Below are some records. Copy every line in them that holds "shown".

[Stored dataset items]
::::::

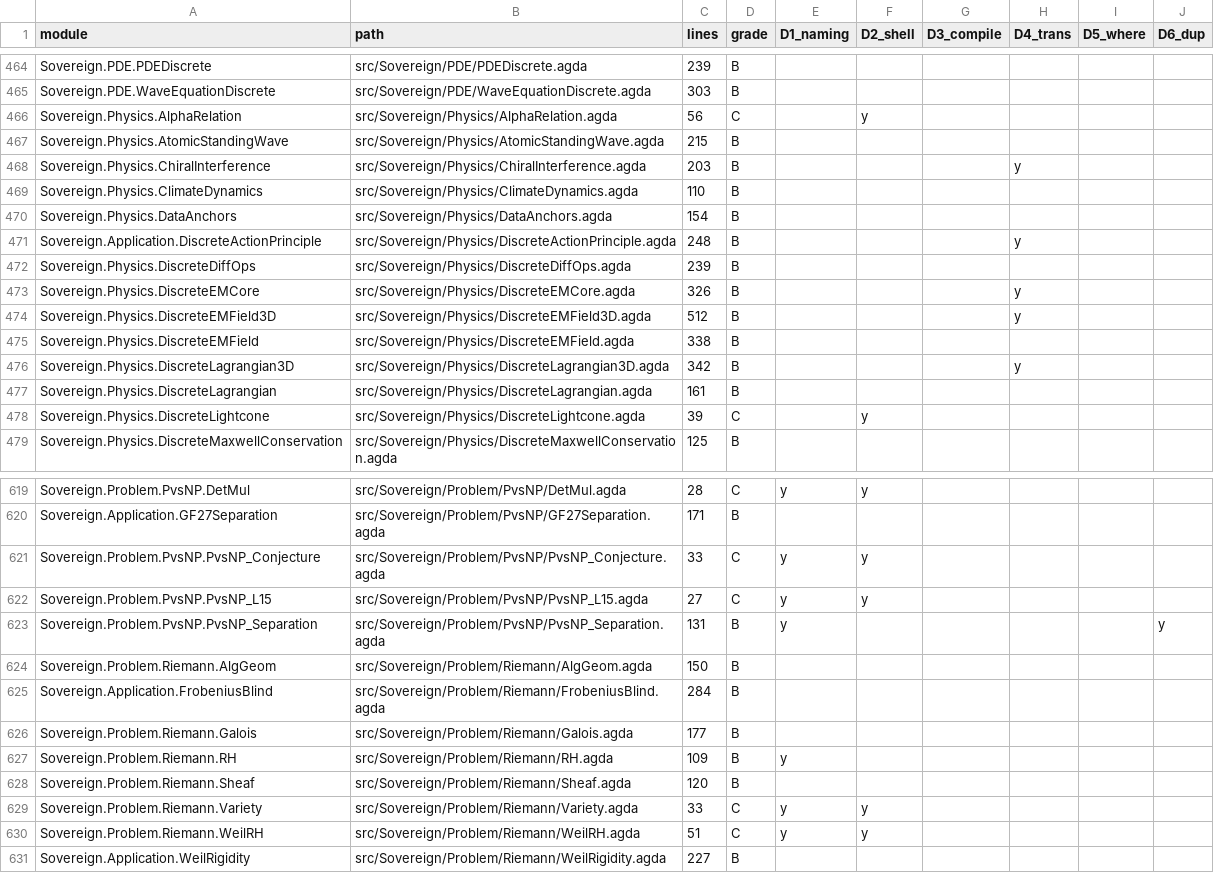
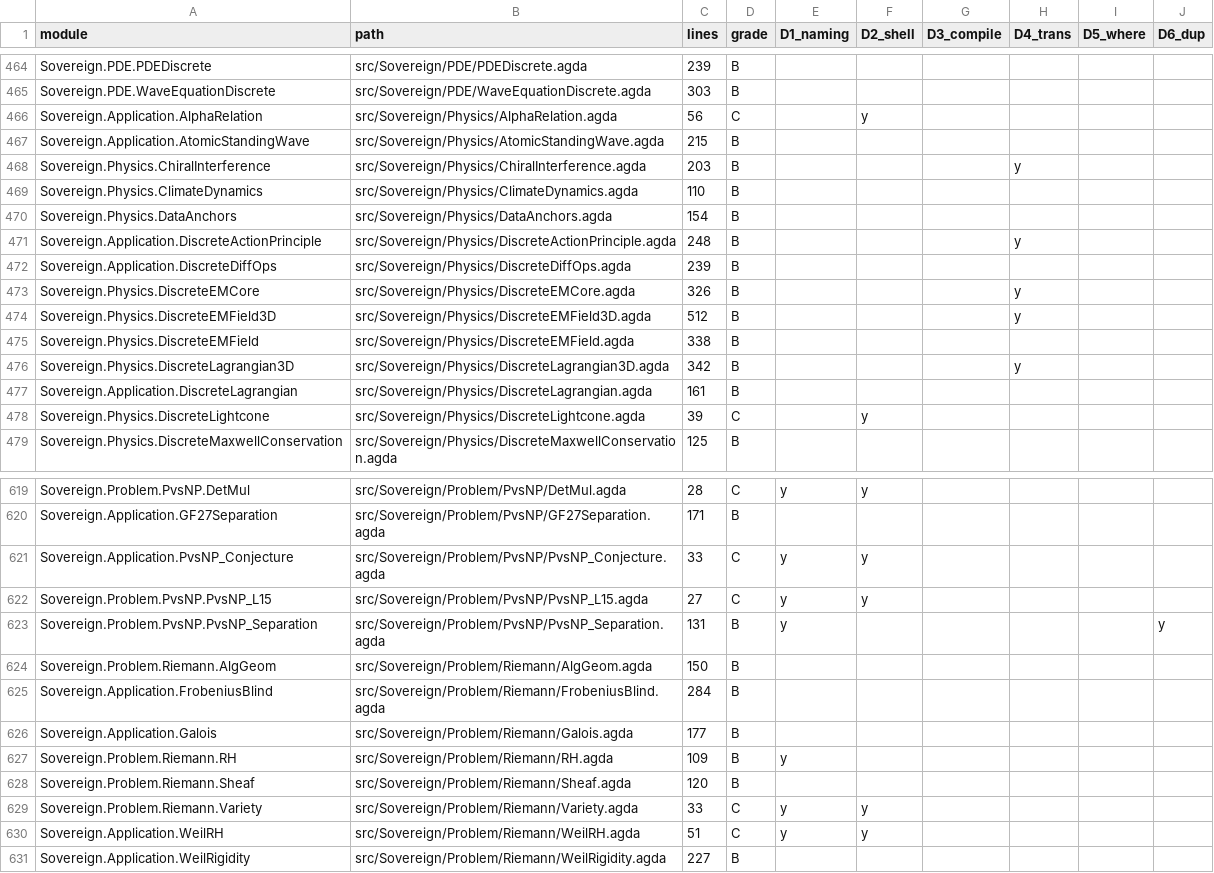
Before and after one commit to triqchem-lab/discrete-mathematics, a CSV file: docs/migration/grade-report.csv, drawn as a sheet; only a part is shown, gaps mark what is left out; the diff covers the shown part only.

```diff
--- a/docs/migration/grade-report.csv
+++ b/docs/migration/grade-report.csv
@@ -465,4 +465,4 @@ Sovereign.PDE.PDEDiscrete,src/Sovereign/PDE/PDEDiscrete.agda,239,B,,,,,,
 Sovereign.PDE.WaveEquationDiscrete,src/Sovereign/PDE/WaveEquationDiscrete.agda,303,B,,,,,,
-Sovereign.Physics.AlphaRelation,src/Sovereign/Physics/AlphaRelation.agda,56,C,,y,,,,
-Sovereign.Physics.AtomicStandingWave,src/Sovereign/Physics/AtomicStandingWave.agda,215,B,,,,,,
+Sovereign.Application.AlphaRelation,src/Sovereign/Physics/AlphaRelation.agda,56,C,,y,,,,
+Sovereign.Application.AtomicStandingWave,src/Sovereign/Physics/AtomicStandingWave.agda,215,B,,,,,,
 Sovereign.Physics.ChiralInterference,src/Sovereign/Physics/ChiralInterference.agda,203,B,,,,y,,
@@ -471,3 +471,3 @@ Sovereign.Physics.DataAnchors,src/Sovereign/Physics/DataAnchors.agda,154,B,,,,,,
 Sovereign.Application.DiscreteActionPrinciple,src/Sovereign/Physics/DiscreteActionPrinciple.agda,248,B,,,,y,,
-Sovereign.Physics.DiscreteDiffOps,src/Sovereign/Physics/DiscreteDiffOps.agda,239,B,,,,,,
+Sovereign.Application.DiscreteDiffOps,src/Sovereign/Physics/DiscreteDiffOps.agda,239,B,,,,,,
 Sovereign.Physics.DiscreteEMCore,src/Sovereign/Physics/DiscreteEMCore.agda,326,B,,,,y,,
@@ -476,3 +476,3 @@ Sovereign.Physics.DiscreteEMField,src/Sovereign/Physics/DiscreteEMField.agda,338
 Sovereign.Physics.DiscreteLagrangian3D,src/Sovereign/Physics/DiscreteLagrangian3D.agda,342,B,,,,y,,
-Sovereign.Physics.DiscreteLagrangian,src/Sovereign/Physics/DiscreteLagrangian.agda,161,B,,,,,,
+Sovereign.Application.DiscreteLagrangian,src/Sovereign/Physics/DiscreteLagrangian.agda,161,B,,,,,,
 Sovereign.Physics.DiscreteLightcone,src/Sovereign/Physics/DiscreteLightcone.agda,39,C,,y,,,,
@@ -620,3 +620,3 @@ Sovereign.Problem.PvsNP.DetMul,src/Sovereign/Problem/PvsNP/DetMul.agda,28,C,y,y,
 Sovereign.Application.GF27Separation,src/Sovereign/Problem/PvsNP/GF27Separation.agda,171,B,,,,,,
-Sovereign.Problem.PvsNP.PvsNP_Conjecture,src/Sovereign/Problem/PvsNP/PvsNP_Conjecture.agda,33,C,y,y,,,,
+Sovereign.Application.PvsNP_Conjecture,src/Sovereign/Problem/PvsNP/PvsNP_Conjecture.agda,33,C,y,y,,,,
 Sovereign.Problem.PvsNP.PvsNP_L15,src/Sovereign/Problem/PvsNP/PvsNP_L15.agda,27,C,y,y,,,,
@@ -625,3 +625,3 @@ Sovereign.Problem.Riemann.AlgGeom,src/Sovereign/Problem/Riemann/AlgGeom.agda,150
 Sovereign.Application.FrobeniusBlind,src/Sovereign/Problem/Riemann/FrobeniusBlind.agda,284,B,,,,,,
-Sovereign.Problem.Riemann.Galois,src/Sovereign/Problem/Riemann/Galois.agda,177,B,,,,,,
+Sovereign.Application.Galois,src/Sovereign/Problem/Riemann/Galois.agda,177,B,,,,,,
 Sovereign.Problem.Riemann.RH,src/Sovereign/Problem/Riemann/RH.agda,109,B,y,,,,,
@@ -629,3 +629,3 @@ Sovereign.Problem.Riemann.Sheaf,src/Sovereign/Problem/Riemann/Sheaf.agda,120,B,,
 Sovereign.Problem.Riemann.Variety,src/Sovereign/Problem/Riemann/Variety.agda,33,C,y,y,,,,
-Sovereign.Problem.Riemann.WeilRH,src/Sovereign/Problem/Riemann/WeilRH.agda,51,C,y,y,,,,
+Sovereign.Application.WeilRH,src/Sovereign/Problem/Riemann/WeilRH.agda,51,C,y,y,,,,
 Sovereign.Application.WeilRigidity,src/Sovereign/Problem/Riemann/WeilRigidity.agda,227,B,,,,,,
```
Also changed, not shown: 6 edited cells elsewhere in this file, docs/migration/dep-graph.csv, docs/migration/module-inventory.csv, 34 other files.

::::::

§ **Expected output**:
Before and after one commit to triqchem-lab/discrete-mathematics, a CSV file: docs/migration/grade-report.csv, drawn as a sheet; only a part is shown, gaps mark what is left out; the diff covers the shown part only.
Also changed, not shown: 6 edited cells elsewhere in this file, docs/migration/dep-graph.csv, docs/migration/module-inventory.csv, 34 other files.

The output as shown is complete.